Mulvaney said that pushing the limit on how aggressively the government can penalize banks, lenders, credit card companies and other financial firms could be devastating for average Americans.

“We don’t just work for the government, we work for the people,” wrote Mulvaney. “Those who use credit cards, and those who provide those cards; those who take loans, and those who make them; those who buy cars, and those who sell them.”

Mulvaney warned that cracking down on a company too harshly could trigger “damage” that “could linger for years,” costing employees their jobs, savings and homes.

He said while there will “absolutely be times” when the bureau must “take dramatic action” against a company, it should only be “the last, most final resort.”

The acting director said the bureau would re-evaluate every aspect of its regulatory and supervisory functions from investigative procedures to which issues rulemakers must prioritize.
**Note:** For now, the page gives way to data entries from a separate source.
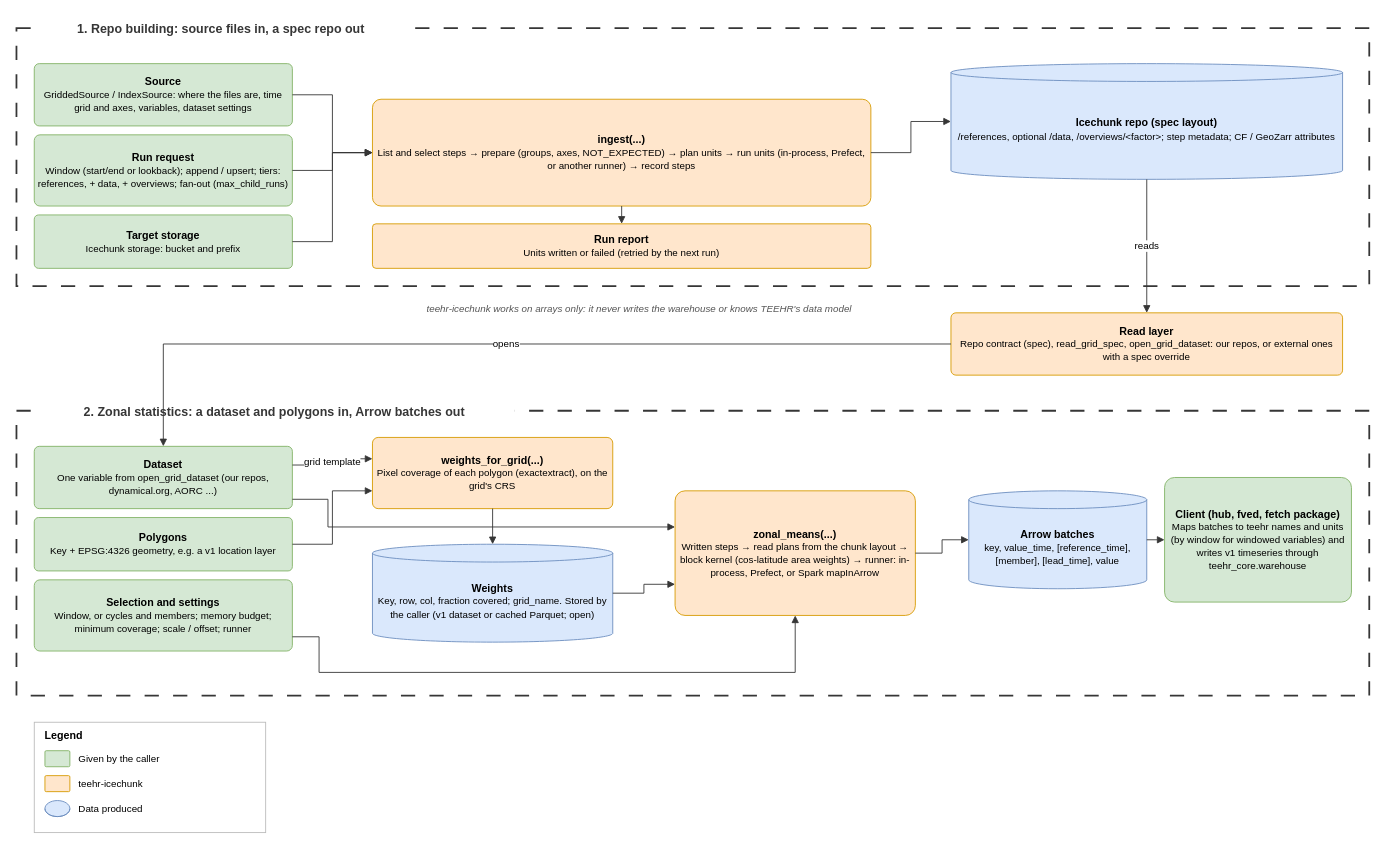
Earlier version of the draw.io diagram page "Two paths: inputs and outputs" (1 of 5) of docs/diagrams/drawio/teehr-icechunk.drawio (RTIInternational/teehr-icechunk). Source tidied: cells renumbered, new cells numbered last; positions are measured from the earlier drawing's top-left corner, leaving out a move shared by most shapes. Both pictures are drawn from the tidied source at 89%, with x=0, y=0 at pixel (16, 15).
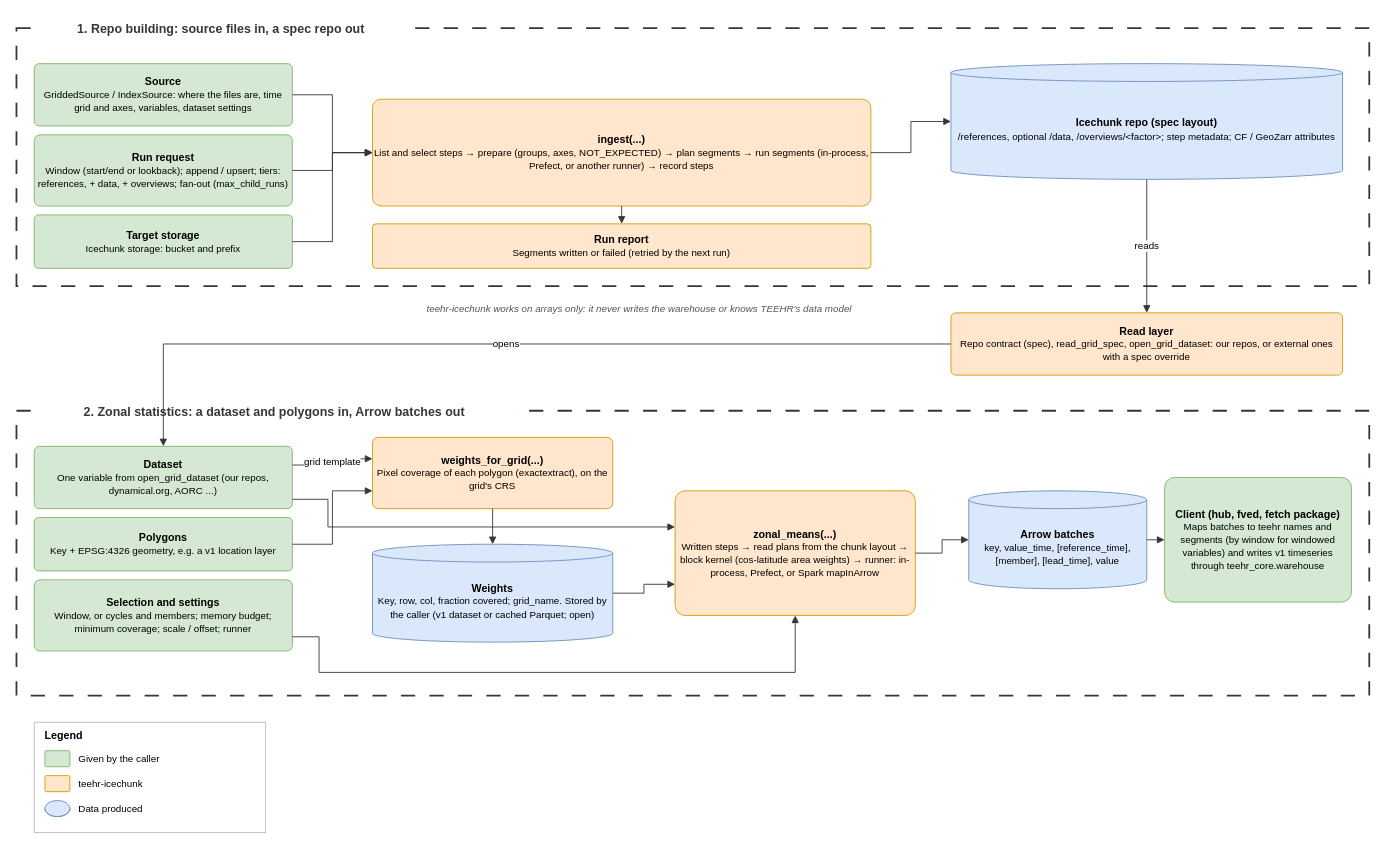
Above is the later version.

What changed in the source:
```diff
@@
-    <mxCell id="7" value="&lt;b&gt;ingest(...)&lt;/b&gt;&lt;br&gt;&lt;font style=&quot;font-size:11px&quot;&gt;List and select steps → prepare (groups, axes, NOT_EXPECTED) → plan units → run units (in-process, Prefect, or another runner) → record steps&lt;/font&gt;" style="rounded=1;whiteSpace=wrap;html=1;arcSize=8;fontSize=12;fillColor=#ffe6cc;strokeColor=#d79b00;" parent="1" vertex="1">
+    <mxCell id="7" value="&lt;b&gt;ingest(...)&lt;/b&gt;&lt;br&gt;&lt;font style=&quot;font-size:11px&quot;&gt;List and select steps → prepare (groups, axes, NOT_EXPECTED) → plan segments → run segments (in-process, Prefect, or another runner) → record steps&lt;/font&gt;" style="rounded=1;whiteSpace=wrap;html=1;arcSize=8;fontSize=12;fillColor=#ffe6cc;strokeColor=#d79b00;" parent="1" vertex="1">
       <mxGeometry x="400" y="94" width="560" height="120" as="geometry" />
     </mxCell>
@@
-    <mxCell id="9" value="&lt;b&gt;Run report&lt;/b&gt;&lt;br&gt;&lt;font style=&quot;font-size:11px&quot;&gt;Units written or failed (retried by the next run)&lt;/font&gt;" style="rounded=1;whiteSpace=wrap;html=1;arcSize=8;fontSize=12;fillColor=#ffe6cc;strokeColor=#d79b00;" parent="1" vertex="1">
+    <mxCell id="9" value="&lt;b&gt;Run report&lt;/b&gt;&lt;br&gt;&lt;font style=&quot;font-size:11px&quot;&gt;Segments written or failed (retried by the next run)&lt;/font&gt;" style="rounded=1;whiteSpace=wrap;html=1;arcSize=8;fontSize=12;fillColor=#ffe6cc;strokeColor=#d79b00;" parent="1" vertex="1">
       <mxGeometry x="400" y="234" width="560" height="50" as="geometry" />
     </mxCell>
@@
-    <mxCell id="26" value="&lt;b&gt;Client (hub, fved, fetch package)&lt;/b&gt;&lt;br&gt;&lt;font style=&quot;font-size:11px&quot;&gt;Maps batches to teehr names and units (by window for windowed variables) and writes v1 timeseries through teehr_core.warehouse&lt;/font&gt;" style="rounded=1;whiteSpace=wrap;html=1;arcSize=8;fontSize=12;fillColor=#d5e8d4;strokeColor=#82b366;" parent="1" vertex="1">
+    <mxCell id="26" value="&lt;b&gt;Client (hub, fved, fetch package)&lt;/b&gt;&lt;br&gt;&lt;font style=&quot;font-size:11px&quot;&gt;Maps batches to teehr names and segments (by window for windowed variables) and writes v1 timeseries through teehr_core.warehouse&lt;/font&gt;" style="rounded=1;whiteSpace=wrap;html=1;arcSize=8;fontSize=12;fillColor=#d5e8d4;strokeColor=#82b366;" parent="1" vertex="1">
       <mxGeometry x="1290" y="519" width="210" height="140" as="geometry" />
     </mxCell>
```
Mulvaney announced last week the CFPB would issue a series of requests for public comment on aspects of how it writes regulations and handles enforcement actions, starting with the subpoena process it uses during investigations. He also said the bureau would open for reconsideration its November 2017 rule on payday loans meant to curb cyclical debt.

Mulvaney said that future CFPB rulemaking would be driven by the complaints it receives, questioning Cordray’s priorities as director. He said that in 2016, roughly a third of all complaints to the CFPB were about debt collection, while only 0.9 percent and 2 percent were about payday lending and prepaid cards, respectively. The two topics were subjects of controversial CFPB rules.

The memo is Mulvaney’s latest effort to chart a new course for the CFPB. Democrats and progressive nonprofits that were aligned with Cordray have protested Mulvaney’s leadership and supported the legal challenge to his appointment from Leandra English, the bureau’s deputy director.

Cordray blasted Mulvaney's attempts to unwind the payday lending rule as “truly shameful action by the interim pseudo-leaders” of the CFPB.

“Let’s see the case be made, with full debate, on whether the zealots and toadies can justify repealing a rule to protect consumers against extortionate payday loans,” Cordray said.